■ **Task directions**: Give the listing again exactly, skipping any pictures it holds.

■ **Records for the exercise**:
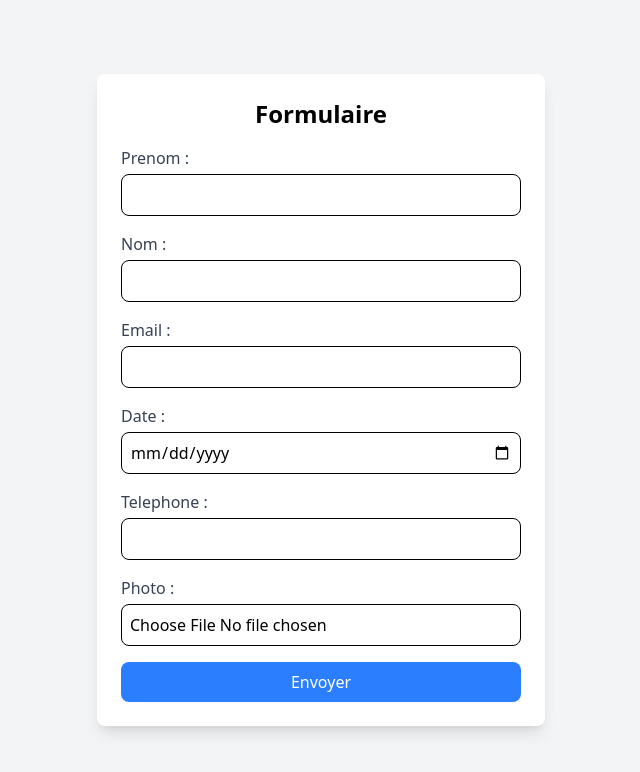
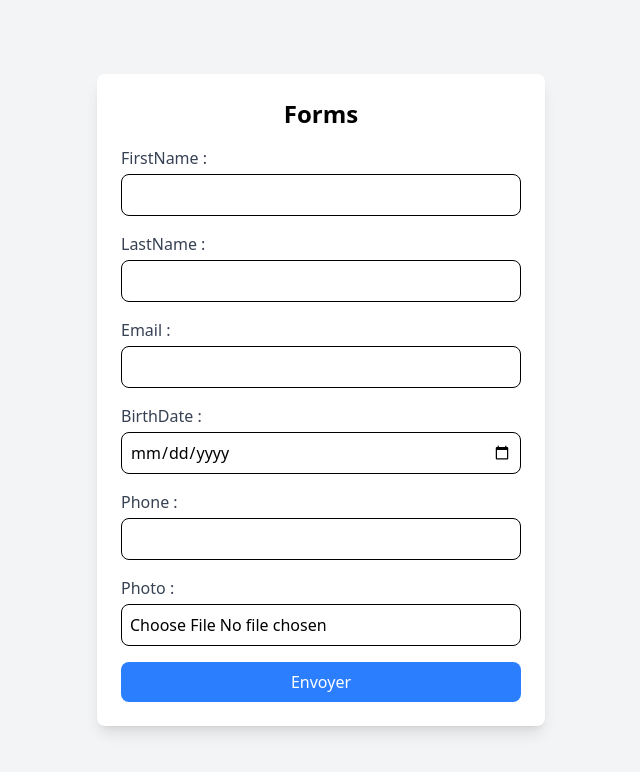
Before and after one commit to Eduardo-Nightborn/Exercice-Form, a React (Vite) app: page / in a window 1280 px wide. Shown: the top 772 px of the page, without its empty margins (319-959 px from the left). Built offline with nearby package versions, Linux system fonts and the light colour scheme.

Commit message:
Exercice V2 done

```diff
--- a/package.json
+++ b/package.json
@@ -10,10 +10,13 @@
     "preview": "vite preview"
   },
   "dependencies": {
+    "@hookform/resolvers": "^4.0.0",
     "@tailwindcss/vite": "^4.0.6",
     "react": "^19.0.0",
     "react-dom": "^19.0.0",
-    "tailwindcss": "^4.0.6"
+    "react-hook-form": "^7.54.2",
+    "tailwindcss": "^4.0.6",
+    "zod": "^3.24.2"
   },
   "devDependencies": {
     "@eslint/js": "^9.19.0",
--- a/src/components/App/App.tsx
+++ b/src/components/App/App.tsx
@@ -1,133 +1,95 @@
-import { useState } from 'react'
-import { TextInput } from './../TextInput/index';
+import { TextInput } from '../TextInput';
+import { z } from 'zod';
+import { zodResolver } from '@hookform/resolvers/zod';
+import { useForm } from 'react-hook-form';
+
+type FormData = {
+  firstName: string;
+  lastName: string;
+  email: string;
+  birthDate: string;
+  phone: string;
+  photo: FileList;
+};
+
+const schema = z.object({
+  firstName: z.string().min(1, { message: 'Le prénom est requis' }),
+  lastName: z.string().min(1, { message: 'Le nom est requis' }),
+  email: z.string().email({ message: 'Email invalide' }),
+  birthDate: z.string().min(1, { message: 'La date de naissance est requise' }),
+  phone: z.string().regex(/^(\+32|0)[1-9][0-9]{7,8}$/, { message: 'Numéro de téléphone belge invalide' }),
+  photo: z.instanceof(FileList).refine(files => files.length > 0, { message: 'La photo de profil est requise' }),
+});
 
 function App() {
-  const [firstName, setFirstName] = useState("");
-  const [lastname, setLastname] = useState("");
-  const [email, setEmail] = useState("");
-  const [birthDate, setBirthDate] = useState("");
-  const [phone, setPhone] = useState("");
-  const [picture, setPicture] = useState<File | null>(null);
+  const { register, handleSubmit, formState: { errors } } = useForm<FormData>({
+    resolver: zodResolver(schema),
+  });
 
-  const onSubmit = (e: React.FormEvent) => {
-    e.preventDefault();
-    if(!verifyEmail(email)){
-      alert('Email invalide');
-      return;
-    }
-    if(!verifyTel(phone)){
-      alert('Téléphone invalide');
-      return;
-    }
-    if(picture && !verifyImgSize(picture)){
-      alert('Image invalide');
-      return;
-    }
-
-    alert(`Formulaire envoyé avec les informations suivantes :
-    Prénom: ${firstName}
-    Nom: ${lastname}
-    Email: ${email}
-    Date de naissance: ${birthDate}
-    Téléphone: ${phone}
-    Photo: ${picture ? picture.name : 'Aucune'}`);
-
-    console.log({
-      firstName,
-      lastname,
-      email,
-      birthDate,
-      phone,
-      picture,
-    });
-
-    setFirstName("");
-    setLastname("");
-    setEmail("");
-    setBirthDate("");
-    setPhone("");
-    setPicture(null);
-  };
-
-
-  const verifyEmail = (email: string) => {
-    const re = /\S+@\S+\.\S+/;
-    return re.test(email);
-  };
-
-  const verifyTel = (tel: string) => {
-    const re = /^(\+32|0)[1-9][0-9]{7,8}$/;
-    return re.test(tel);
-  };
-
-  const verifyImgSize = (file: File) => {
-    const validExtensions = ['image/jpeg', 'image/png'];
-    const maxSizeInBytes = 5 * 1024 * 1024; // 5MB
-    if (!validExtensions.includes(file.type)) {
-      return false;
-    }
-    if (file.size > maxSizeInBytes) {
-      return false;
-    }
-    return true;
+  const onSubmit = (data: FormData) => {
+    console.log(data);
+    alert(`Données envoyées:\n
+    Prénom: ${data.firstName}\n
+    Nom: ${data.lastName}\n
+    Email: ${data.email}\n
+    Date de naissance: ${data.birthDate}\n
+    Téléphone: ${data.phone}\n
+    Photo: ${data.photo[0].name}`);
   };
 
   return (
     <div className="flex justify-center items-center min-h-screen bg-gray-100">
-      <form onSubmit={onSubmit} className="bg-white p-6 rounded-lg shadow-lg w-full max-w-md">
-        <h2 className="text-2xl font-semibold text-center mb-4">Formulaire</h2>
+      <form onSubmit={handleSubmit(onSubmit)} className="bg-white p-6 rounded-lg shadow-lg w-full max-w-md">
+        <h2 className="text-2xl font-semibold text-center mb-4">Forms</h2>
 
         <TextInput
           type='text'
           id='prenom'
-          name='prenom'
+          name='firstName'
           required={true}
-          value={firstName}
-          onChange={(e) => setFirstName(e.target.value)}
+          register={register}
         />
+        {errors ? <p className="text-red-500 text-sm">{errors.firstName?.message}</p> : null}
         <TextInput
           type='text'
           id='nom'
-          name='nom'
+          name='lastName'
           required={true}
-          value={lastname}
-          onChange={(e) => setLastname(e.target.value)}
+          register={register}
         />
+        {errors ? <p className="text-red-500 text-sm">{errors.lastName?.message}</p> : null}
         <TextInput
           type='email'
           id='email'
           name='email'
           required={true}
-          value={email}
-          onChange={(e) => setEmail(e.target.value)}
+          register={register}
         />
+        {errors ? <p className="text-red-500 text-sm">{errors.email?.message}</p> : null}
         <TextInput
           type='date'
           id='date'
-          name='date'
+          name='birthDate'
           required={true}
-          value={birthDate}
-          onChange={(e) => setBirthDate(e.target.value)}
+          register={register}
         />
+        {errors ? <p className="text-red-500 text-sm">{errors.birthDate?.message}</p> : null}
         <TextInput
           type='tel'
           id='telephone'
-          name='telephone'
+          name='phone'
           required={true}
-          value={phone}
-          onChange={(e) => setPhone(e.target.value)}
+          register={register}
         />
+        {errors ? <p className="text-red-500 text-sm">{errors.phone?.message}</p> : null}
         <TextInput
           type='file'
           id='photo'
           name='photo'
           required={true}
-          onChange={(e) => {
-            if (e.target.files && e.target.files[0]) {
-              setPicture(e.target.files[0]);
-            }
-          }}
+          register={register}
         />
+        {errors ? <p className="text-red-500 text-sm">{errors.photo?.message}</p> : null}
         <button
           type="submit"
           className="w-full bg-blue-500 text-white py-2 rounded-lg hover:bg-blue-600 transition duration-200"
@@ -137,5 +99,6 @@ function App() {
       </form>
     </div>
   );
-};
-export default App
+}
+
+export default App;
--- a/src/components/TextInput/index.tsx
+++ b/src/components/TextInput/index.tsx
@@ -1,30 +1,26 @@
+import { UseFormRegister } from 'react-hook-form';
 
 interface InputProps {
   type: string;
   id: string;
   name: string;
   required: boolean;
-    value?: string;
-    onChange?: (e: React.ChangeEvent<HTMLInputElement>) => void;
+  register: UseFormRegister<any>;
 }
 
-export const TextInput = ({type ,id , name , required , value , onChange} : InputProps) => {
-
-    return(
+export const TextInput = ({ type, id, name, required, register }: InputProps) => {
+  return (
     <div className="mb-4">
-        <label htmlFor="prenom" className="block text-gray-700 font-medium">
+      <label htmlFor={id} className="block text-gray-700 font-medium">
         {name.charAt(0).toUpperCase() + name.slice(1)} :
       </label>
       <input
         type={type}
         id={id}
-          name={name}
         required={required ? true : undefined}
-          value={value}
-          onChange={onChange}
+        {...register(name, { required })}
         className="w-full mt-1 p-2 border rounded-lg focus:outline-none focus:ring-2 focus:ring-blue-500"
       />
     </div>
-
-    )
-}
+  );
+};
```
Also changed, not shown: 1 other file (tests, documents, lock files or other folders). Lines whose indentation alone changed are shown as unchanged.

■ **Output for this exercise**:
Before and after one commit to Eduardo-Nightborn/Exercice-Form, a React (Vite) app: page / in a window 1280 px wide. Shown: the top 772 px of the page, without its empty margins (319-959 px from the left). Built offline with nearby package versions, Linux system fonts and the light colour scheme.

Commit message:
Exercice V2 done

```diff
--- a/package.json
+++ b/package.json
@@ -10,10 +10,13 @@
     "preview": "vite preview"
   },
   "dependencies": {
+    "@hookform/resolvers": "^4.0.0",
     "@tailwindcss/vite": "^4.0.6",
     "react": "^19.0.0",
     "react-dom": "^19.0.0",
-    "tailwindcss": "^4.0.6"
+    "react-hook-form": "^7.54.2",
+    "tailwindcss": "^4.0.6",
+    "zod": "^3.24.2"
   },
   "devDependencies": {
     "@eslint/js": "^9.19.0",
--- a/src/components/App/App.tsx
+++ b/src/components/App/App.tsx
@@ -1,133 +1,95 @@
-import { useState } from 'react'
-import { TextInput } from './../TextInput/index';
+import { TextInput } from '../TextInput';
+import { z } from 'zod';
+import { zodResolver } from '@hookform/resolvers/zod';
+import { useForm } from 'react-hook-form';
+
+type FormData = {
+  firstName: string;
+  lastName: string;
+  email: string;
+  birthDate: string;
+  phone: string;
+  photo: FileList;
+};
+
+const schema = z.object({
+  firstName: z.string().min(1, { message: 'Le prénom est requis' }),
+  lastName: z.string().min(1, { message: 'Le nom est requis' }),
+  email: z.string().email({ message: 'Email invalide' }),
+  birthDate: z.string().min(1, { message: 'La date de naissance est requise' }),
+  phone: z.string().regex(/^(\+32|0)[1-9][0-9]{7,8}$/, { message: 'Numéro de téléphone belge invalide' }),
+  photo: z.instanceof(FileList).refine(files => files.length > 0, { message: 'La photo de profil est requise' }),
+});
 
 function App() {
-  const [firstName, setFirstName] = useState("");
-  const [lastname, setLastname] = useState("");
-  const [email, setEmail] = useState("");
-  const [birthDate, setBirthDate] = useState("");
-  const [phone, setPhone] = useState("");
-  const [picture, setPicture] = useState<File | null>(null);
+  const { register, handleSubmit, formState: { errors } } = useForm<FormData>({
+    resolver: zodResolver(schema),
+  });
 
-  const onSubmit = (e: React.FormEvent) => {
-    e.preventDefault();
-    if(!verifyEmail(email)){
-      alert('Email invalide');
-      return;
-    }
-    if(!verifyTel(phone)){
-      alert('Téléphone invalide');
-      return;
-    }
-    if(picture && !verifyImgSize(picture)){
-      alert('Image invalide');
-      return;
-    }
-
-    alert(`Formulaire envoyé avec les informations suivantes :
-    Prénom: ${firstName}
-    Nom: ${lastname}
-    Email: ${email}
-    Date de naissance: ${birthDate}
-    Téléphone: ${phone}
-    Photo: ${picture ? picture.name : 'Aucune'}`);
-
-    console.log({
-      firstName,
-      lastname,
-      email,
-      birthDate,
-      phone,
-      picture,
-    });
-
-    setFirstName("");
-    setLastname("");
-    setEmail("");
-    setBirthDate("");
-    setPhone("");
-    setPicture(null);
-  };
-
-
-  const verifyEmail = (email: string) => {
-    const re = /\S+@\S+\.\S+/;
-    return re.test(email);
-  };
-
-  const verifyTel = (tel: string) => {
-    const re = /^(\+32|0)[1-9][0-9]{7,8}$/;
-    return re.test(tel);
-  };
-
-  const verifyImgSize = (file: File) => {
-    const validExtensions = ['image/jpeg', 'image/png'];
-    const maxSizeInBytes = 5 * 1024 * 1024; // 5MB
-    if (!validExtensions.includes(file.type)) {
-      return false;
-    }
-    if (file.size > maxSizeInBytes) {
-      return false;
-    }
-    return true;
+  const onSubmit = (data: FormData) => {
+    console.log(data);
+    alert(`Données envoyées:\n
+    Prénom: ${data.firstName}\n
+    Nom: ${data.lastName}\n
+    Email: ${data.email}\n
+    Date de naissance: ${data.birthDate}\n
+    Téléphone: ${data.phone}\n
+    Photo: ${data.photo[0].name}`);
   };
 
   return (
     <div className="flex justify-center items-center min-h-screen bg-gray-100">
-      <form onSubmit={onSubmit} className="bg-white p-6 rounded-lg shadow-lg w-full max-w-md">
-        <h2 className="text-2xl font-semibold text-center mb-4">Formulaire</h2>
+      <form onSubmit={handleSubmit(onSubmit)} className="bg-white p-6 rounded-lg shadow-lg w-full max-w-md">
+        <h2 className="text-2xl font-semibold text-center mb-4">Forms</h2>
 
         <TextInput
           type='text'
           id='prenom'
-          name='prenom'
+          name='firstName'
           required={true}
-          value={firstName}
-          onChange={(e) => setFirstName(e.target.value)}
+          register={register}
         />
+        {errors ? <p className="text-red-500 text-sm">{errors.firstName?.message}</p> : null}
         <TextInput
           type='text'
           id='nom'
-          name='nom'
+          name='lastName'
           required={true}
-          value={lastname}
-          onChange={(e) => setLastname(e.target.value)}
+          register={register}
         />
+        {errors ? <p className="text-red-500 text-sm">{errors.lastName?.message}</p> : null}
         <TextInput
           type='email'
           id='email'
           name='email'
           required={true}
-          value={email}
-          onChange={(e) => setEmail(e.target.value)}
+          register={register}
         />
+        {errors ? <p className="text-red-500 text-sm">{errors.email?.message}</p> : null}
         <TextInput
           type='date'
           id='date'
-          name='date'
+          name='birthDate'
           required={true}
-          value={birthDate}
-          onChange={(e) => setBirthDate(e.target.value)}
+          register={register}
         />
+        {errors ? <p className="text-red-500 text-sm">{errors.birthDate?.message}</p> : null}
         <TextInput
           type='tel'
           id='telephone'
-          name='telephone'
+          name='phone'
           required={true}
-          value={phone}
-          onChange={(e) => setPhone(e.target.value)}
+          register={register}
         />
+        {errors ? <p className="text-red-500 text-sm">{errors.phone?.message}</p> : null}
         <TextInput
           type='file'
           id='photo'
           name='photo'
           required={true}
-          onChange={(e) => {
-            if (e.target.files && e.target.files[0]) {
-              setPicture(e.target.files[0]);
-            }
-          }}
+          register={register}
         />
+        {errors ? <p className="text-red-500 text-sm">{errors.photo?.message}</p> : null}
         <button
           type="submit"
           className="w-full bg-blue-500 text-white py-2 rounded-lg hover:bg-blue-600 transition duration-200"
@@ -137,5 +99,6 @@ function App() {
       </form>
     </div>
   );
-};
-export default App
+}
+
+export default App;
--- a/src/components/TextInput/index.tsx
+++ b/src/components/TextInput/index.tsx
@@ -1,30 +1,26 @@
+import { UseFormRegister } from 'react-hook-form';
 
 interface InputProps {
   type: string;
   id: string;
   name: string;
   required: boolean;
-    value?: string;
-    onChange?: (e: React.ChangeEvent<HTMLInputElement>) => void;
+  register: UseFormRegister<any>;
 }
 
-export const TextInput = ({type ,id , name , required , value , onChange} : InputProps) => {
-
-    return(
+export const TextInput = ({ type, id, name, required, register }: InputProps) => {
+  return (
     <div className="mb-4">
-        <label htmlFor="prenom" className="block text-gray-700 font-medium">
+      <label htmlFor={id} className="block text-gray-700 font-medium">
         {name.charAt(0).toUpperCase() + name.slice(1)} :
       </label>
       <input
         type={type}
         id={id}
-          name={name}
         required={required ? true : undefined}
-          value={value}
-          onChange={onChange}
+        {...register(name, { required })}
         className="w-full mt-1 p-2 border rounded-lg focus:outline-none focus:ring-2 focus:ring-blue-500"
       />
     </div>
-
-    )
-}
+  );
+};
```
Also changed, not shown: 1 other file (tests, documents, lock files or other folders). Lines whose indentation alone changed are shown as unchanged.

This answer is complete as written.